  • Booking an appointment – online access to GP appointments is available, but if you’ve ever gone through the process with your GP practice (at least in Scotland) it is overly complex and convoluted. I consider myself to be IT literate, but this process doesn’t seem to have the most important person in mind – the citizen. In effect, this has made little impact on a citizen’s day-to-day experience with their practice and the business model within it.

At the risk of sounding obvious, these two examples – of which there are many more – cry out for a rethink of the way the citizen interacts with services. Do we ask how a user wants to interact with the RTT process? Well, here’s an example in point. One of my family members is going for a hip replacement sometime soon. I want to emphasise ‘soon’, as they don’t actually know when. I’m sure the medical speciality know, so why can’t we provide this information to the user who wants to know to be able to plan their life effectively? Indeed, can we take learning from other sectors e.g. retail where the user is able to track the progress of their product from purchase to receipt. Why can’t we make this possible for the above example…? And I’ve not even considered the potential financial savings.

How do you get into the hearts and minds of the citizen?

The challenge that most commercial organisations had when the digital revolution started was that they created brilliant online presences which nobody used. Picture technological tumbleweed… So, commercial organisations incentivised customers to use the online functionality by offering discounts, online-only tariffs, faster fulfilment, flexibility etc. But how does this transpose itself to health care?

Looking to our Nordic neighbours, Daniel Forslund, Commissioner for Innovation and eHealth, Stockholm County Council conveyed it so well during the conference.
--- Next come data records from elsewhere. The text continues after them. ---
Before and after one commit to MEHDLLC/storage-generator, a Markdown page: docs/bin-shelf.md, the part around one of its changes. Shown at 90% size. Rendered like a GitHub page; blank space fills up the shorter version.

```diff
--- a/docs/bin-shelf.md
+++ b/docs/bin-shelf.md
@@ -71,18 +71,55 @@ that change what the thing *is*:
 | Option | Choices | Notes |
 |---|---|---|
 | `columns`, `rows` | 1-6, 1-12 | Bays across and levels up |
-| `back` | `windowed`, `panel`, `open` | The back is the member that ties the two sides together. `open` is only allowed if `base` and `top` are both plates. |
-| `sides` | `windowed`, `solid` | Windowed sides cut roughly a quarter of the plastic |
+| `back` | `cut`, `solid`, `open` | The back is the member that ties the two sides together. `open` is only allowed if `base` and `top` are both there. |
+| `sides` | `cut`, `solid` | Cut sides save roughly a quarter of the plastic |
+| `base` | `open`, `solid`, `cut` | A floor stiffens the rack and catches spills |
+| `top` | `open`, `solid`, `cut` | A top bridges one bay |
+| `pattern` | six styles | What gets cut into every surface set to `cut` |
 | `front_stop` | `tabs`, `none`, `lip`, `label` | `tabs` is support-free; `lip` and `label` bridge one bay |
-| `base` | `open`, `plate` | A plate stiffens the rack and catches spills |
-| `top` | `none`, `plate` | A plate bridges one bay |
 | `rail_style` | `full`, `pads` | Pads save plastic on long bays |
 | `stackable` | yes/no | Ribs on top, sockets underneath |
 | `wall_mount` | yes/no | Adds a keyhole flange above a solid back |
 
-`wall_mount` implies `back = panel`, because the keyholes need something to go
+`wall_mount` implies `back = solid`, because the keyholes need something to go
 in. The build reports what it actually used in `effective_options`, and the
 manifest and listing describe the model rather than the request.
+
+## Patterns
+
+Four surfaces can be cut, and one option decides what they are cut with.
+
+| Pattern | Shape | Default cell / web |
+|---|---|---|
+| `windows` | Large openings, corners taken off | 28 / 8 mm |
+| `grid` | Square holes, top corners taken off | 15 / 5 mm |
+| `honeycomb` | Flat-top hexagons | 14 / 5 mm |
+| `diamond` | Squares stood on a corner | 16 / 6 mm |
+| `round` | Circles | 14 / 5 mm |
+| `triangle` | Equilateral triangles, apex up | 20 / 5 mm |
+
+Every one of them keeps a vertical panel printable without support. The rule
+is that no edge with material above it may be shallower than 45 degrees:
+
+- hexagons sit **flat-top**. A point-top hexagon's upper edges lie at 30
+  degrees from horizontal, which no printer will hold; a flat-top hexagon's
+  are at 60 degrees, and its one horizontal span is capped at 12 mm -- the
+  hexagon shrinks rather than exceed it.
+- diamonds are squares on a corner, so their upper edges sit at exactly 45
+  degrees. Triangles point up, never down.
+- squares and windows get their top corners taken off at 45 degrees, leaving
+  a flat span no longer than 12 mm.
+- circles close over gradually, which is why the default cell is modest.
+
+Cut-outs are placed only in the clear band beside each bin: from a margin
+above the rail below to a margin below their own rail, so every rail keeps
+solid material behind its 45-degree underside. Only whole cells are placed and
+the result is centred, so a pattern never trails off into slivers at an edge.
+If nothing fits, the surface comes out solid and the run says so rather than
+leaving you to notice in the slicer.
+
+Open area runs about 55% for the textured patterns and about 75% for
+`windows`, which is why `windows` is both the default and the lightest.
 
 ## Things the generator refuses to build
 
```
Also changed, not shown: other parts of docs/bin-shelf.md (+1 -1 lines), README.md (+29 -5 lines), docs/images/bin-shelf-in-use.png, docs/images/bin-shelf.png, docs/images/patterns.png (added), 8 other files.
Digital has to become the new norm. However, in order to do so, we need to incentivise citizens to use these services. This means providing digital services that the public want to use, as  and when it becomes beneficial.

Using the GP appointments example above, citizens choosing to use digital services could be given preferential appointment times – i.e., most early session appointments could be reserved for online bookings, whilst still maintaining slots for other methods of booking later in the day. These early morning sessions could also be available to book using SMS facilities from the citizen’s mobile phone.

As many of the key speakers at the Conference mentioned, digital transformation doesn’t have to be difficult, but we have to focus on the value it brings to the citizen – what information do we expect, how do we want to interact, etc?

Using service redesign techniques with the focus on putting the citizen first will enable us to deliver transformational services. It’s been done in so many areas already, so why don’t we do more for our ‘Health Consumers’? Indeed, one of the delegates argued that it’s about applying good practice that already exists in other sectors and transforming its use to new areas. Whilst I agree partly with this, I don’t think a ‘one size fits all approach’ can be taken – what happens when good practice doesn’t exist for a similar service? For me, and it sounds obvious, driving the input from service users is the key to transformational change in the way citizens interact with Health, designed by the user for the user.

Interested in hearing more about our approach to transforming customer journeys through service redesign? Leave a reply below, or contact me by email.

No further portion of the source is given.